- Light Scallops:Light scallop is an effect created when the fixture is placed closer to the wall resulting in a more concentrated and tighter scallop. Scallop light effects are often a part of the lighting plan for added drama, however they can be inadvertently created is fixture placement is not properly calculated.
- Wall Washing: For a gentle and even illumination of a vertical space, place fixtures the same distance apart as they are from the wall. Wall washing is best suited for smooth surfaces.
Address Light: This light fixture is usually composed of a backlight that illuminates street numbers. Affixed to the front of a house, or at the end of the driveway, and Address Light lets visitors find a house even in the dark.
Bathroom Ceiling Fan: Bathroom ceiling fans are used to clear out the hot and humid air that occurs when the shower is running.
Bathroom Vanity Light: Bath or vanity lighting refers to fixtures used to light the mirror in a bathroom. A bath strip is a long fixture that mounts along the top or sides of the mirror.
Ceiling Cloud: Ceiling clouds are indiscrete overhead lights that blend into their surroundings. They get their name from their white color and conventionally curved shape.
Chandelier: A branched, decorative lighting fixture that holds a number of bulbs or candles and is suspended from a ceiling. These fixtures come in a variety of finishes and are most often traditional or contemporary styles. This fixture if often used to elevate the decor of a room. Some manufacturers are no carrying select styles of outdoor chandeliers to illuminate your covered patio or gazebo. Additionally, many manufacturers have now begun to carry mini-chandeliers. Mini-chandeliers are best for hallways and smaller rooms.
Convertible Pendant: A convertible pendant is a dual function light fixture. It can be used as a hanging pendant with a chain or rod, and can also be mounted as a semi flush mount to the ceiling surface.
Deck Light: These light fixtures are mounted on deck surfaces and are used to illuminate hand rails, steps, as well as to create an overall ambience in your exterior living space.
Desk Lamp: This fixture is used on desks for work or study. These can be very utilitarian styles or a more decorative style such as a banker or pharmacy lamp.

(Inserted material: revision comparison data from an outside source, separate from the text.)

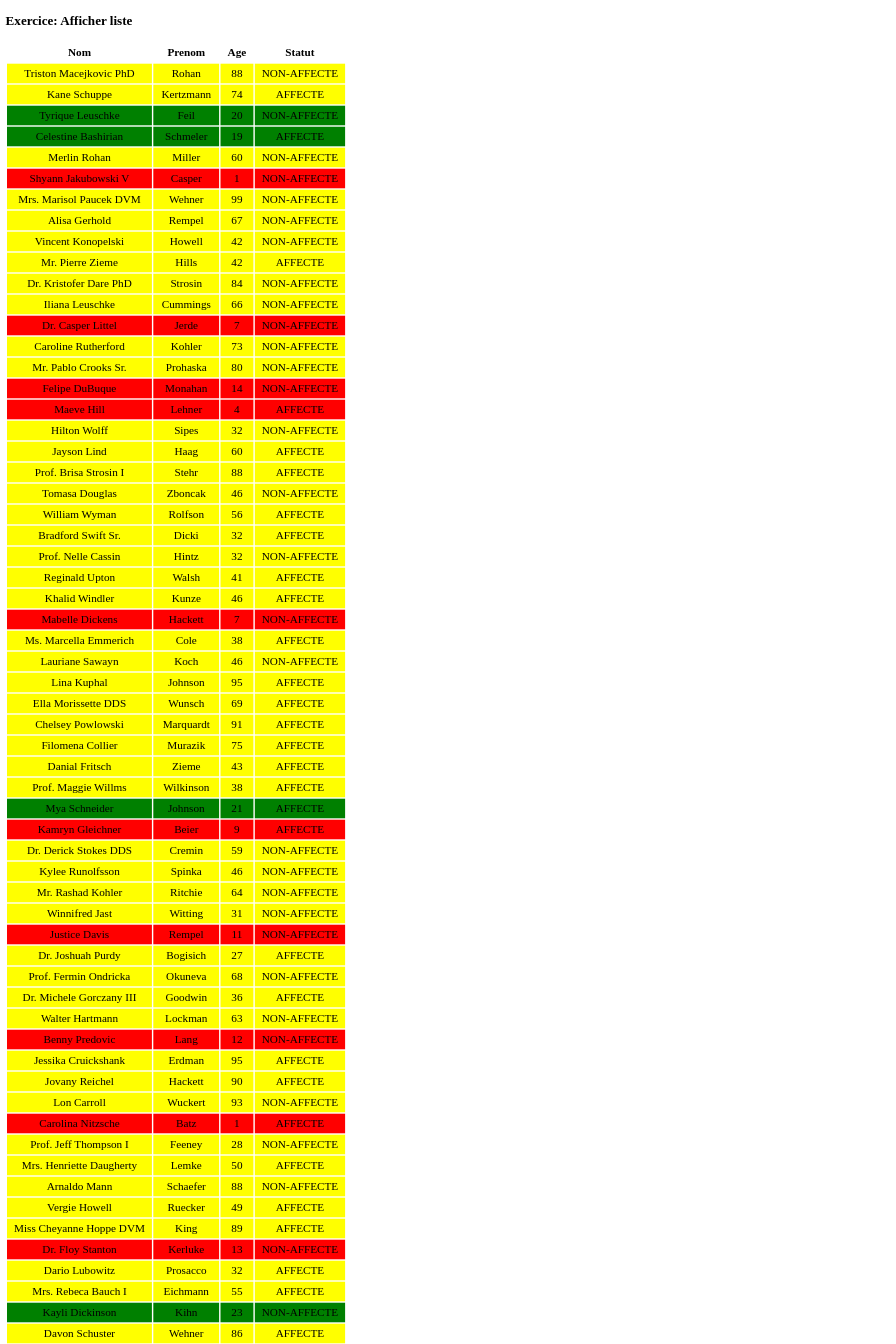
Repository: Bfabien99/PHPREPO
Page: http://localhost/
An editor plug-in stored every save of this project. The page is shown before and after a run of saves, followed by the edit.
The browser window is 1280 px wide. The pictures show the part of the page from y = 0 to 1920 px (the page is 3069 px tall), at 70% of full size.
The page is run by PHP 8.4 with error messages shown; the project is at /var/www/html/.

Above is the page before, as saved 2021-12-10 10:51:54.

### MakeFakeData/src/index.php
<?php
require_once '../vendor/autoload.php';


$faker = Faker\Factory::create();
$i = 0;
$list = [];

while($i<= 100) {

	$person = [];
	$person["nom"] = $faker->name;
	$person["prenom"] = $faker->lastName;
	$person["age"] = $faker->numberBetween($min=1,$max=99);
	$person["statut"] = $faker->randomElement(["AFFECTE","NON-AFFECTE"]);
	$list[] = $person;
	$i++;
}
?>
<!DOCTYPE html>
<html lang="en">
<head>
    <meta charset="UTF-8">
    <meta http-equiv="X-UA-Compatible" content="IE=edge">
    <meta name="viewport" content="width=device-width, initial-scale=1.0">
    <title>Document</title>
    <style>
        thead{
            font-weight:bold;
        }

        td{
            padding:5px 10px;
            text-align:center;
        }

        td.red{
            background-color:red;
        }
        tr.green{
            background-color: green;
        }
        td.yellow{
            background-color:yellow;
        }
    </style>
</head>
<body>
    <?php
        echo "<h3>Exercice: Afficher liste</h3>";
        $id;
        // $i=0;
        echo"<table><thead><tr><td>Nom</td><td>Prenom</td><td>Age</td><td>Statut</td></tr></thead>";
        echo"<tbody>";
        foreach ($list as $key=>$value) {
            // if($value["statut"]!="NON-AFFECTE"){
            // echo"<tr>";
            // echo "<td>".$value["nom"]."</td>";
            // echo "<td>".$value["prenom"]."</td>";
            // echo "<td>".$value["age"]."</td>";
            // echo "<td>".$value["statut"]."</td>";
            // echo"</tr>";
            // }

			$age = $value["age"];
            switch ($age) {
                case $age > 0 && $age < 18 :
                    echo '<tr><td class="red">'.$value["nom"].'</td>
                    <td class="red">'.$value["prenom"].'</td>
                    <td class="red">'.$value["age"].'</td>
                    <td class="red">'.$value["statut"].'</td>
                    </tr>';
					break;
                case ($age > 18 && $age < 25):
                    echo '<tr class="green"><td >'.$value["nom"].'</td>
                    <td >'.$value["prenom"].'</td>
                    <td >'.$value["age"].'</td>
                    <td >'.$value["statut"].'</td>
                    </tr>';
                    break;
                case $value["age"] > 25:
                    echo '<tr><td class="yellow">'.$value["nom"].'</td>
                    <td class="yellow">'.$value["prenom"].'</td>
                    <td class="yellow">'.$value["age"].'</td>
                    <td class="yellow">'.$value["statut"].'</td>
                    </tr>';
                    # code...
                    break;

                default:
                    # code...
                    break;
            }
            # code...
        }


        echo"</tbody></table>";
    ?>
</body>
</html>

After the next 2 saves:
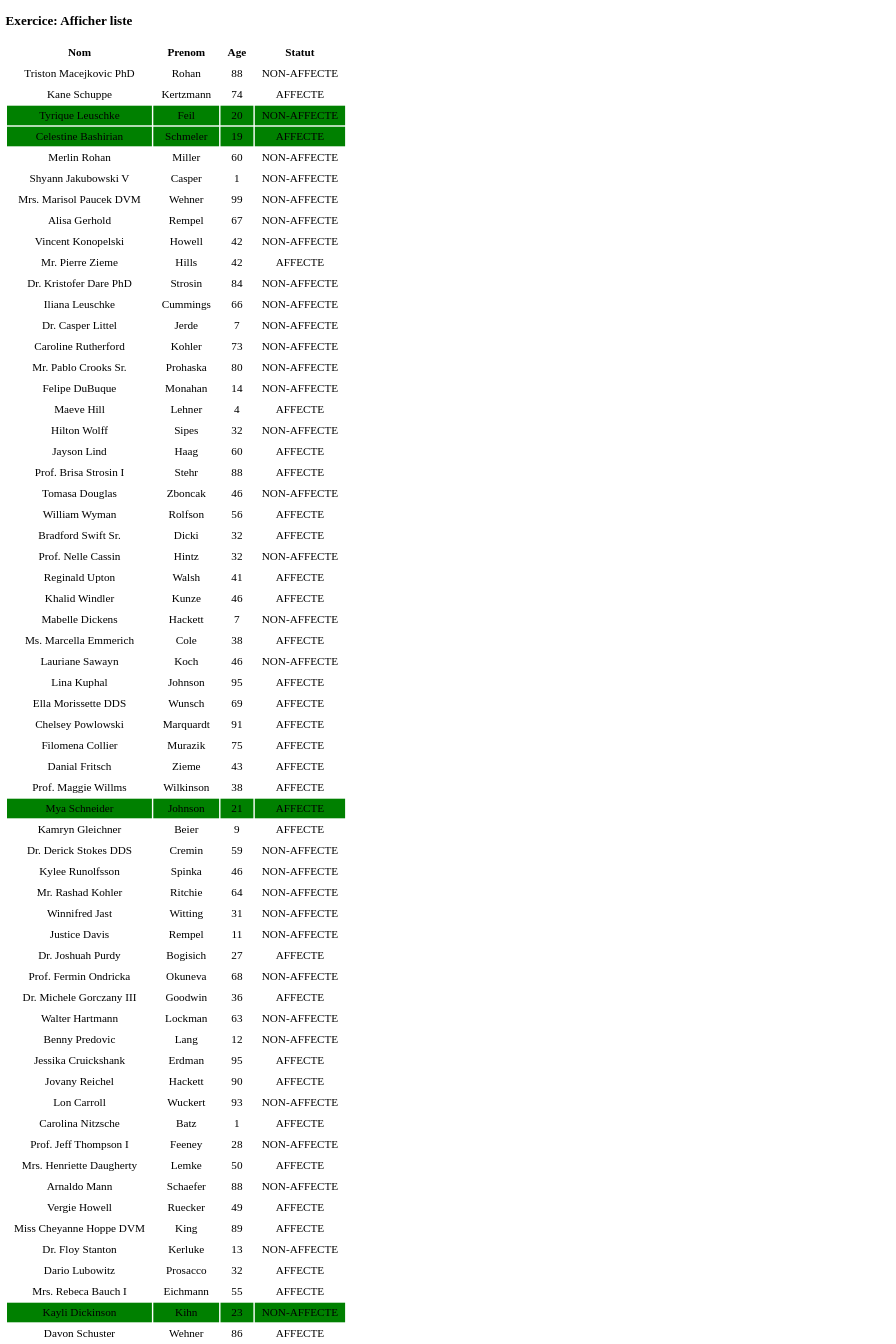
The 2 saves are shown as one change because they came seconds apart.
The last was saved 2 min 31 s later.
--- a/MakeFakeData/src/index.php
+++ b/MakeFakeData/src/index.php
@@ -34,13 +34,13 @@ while($i<= 100) {
             text-align:center;
         }
 
-        td.red{
+        tr.red{
             background-color:red;
         }
         tr.green{
             background-color: green;
         }
-        td.yellow{
+        tr.yellow{
             background-color:yellow;
         }
     </style>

The light source should be sit about 15" above work area.
Directional Light: A fixture commonly used for mood lighting. They can provide a decorative accent that draws attention to a particular area. Directional lights are also known as exhibit, display or spot lights.
Display Light: Display lights have a focused direction that is used to highlight or accent a specific element of the room. A wall mounted display light, for example, might be positioned over a painting to emphasize its impact in the d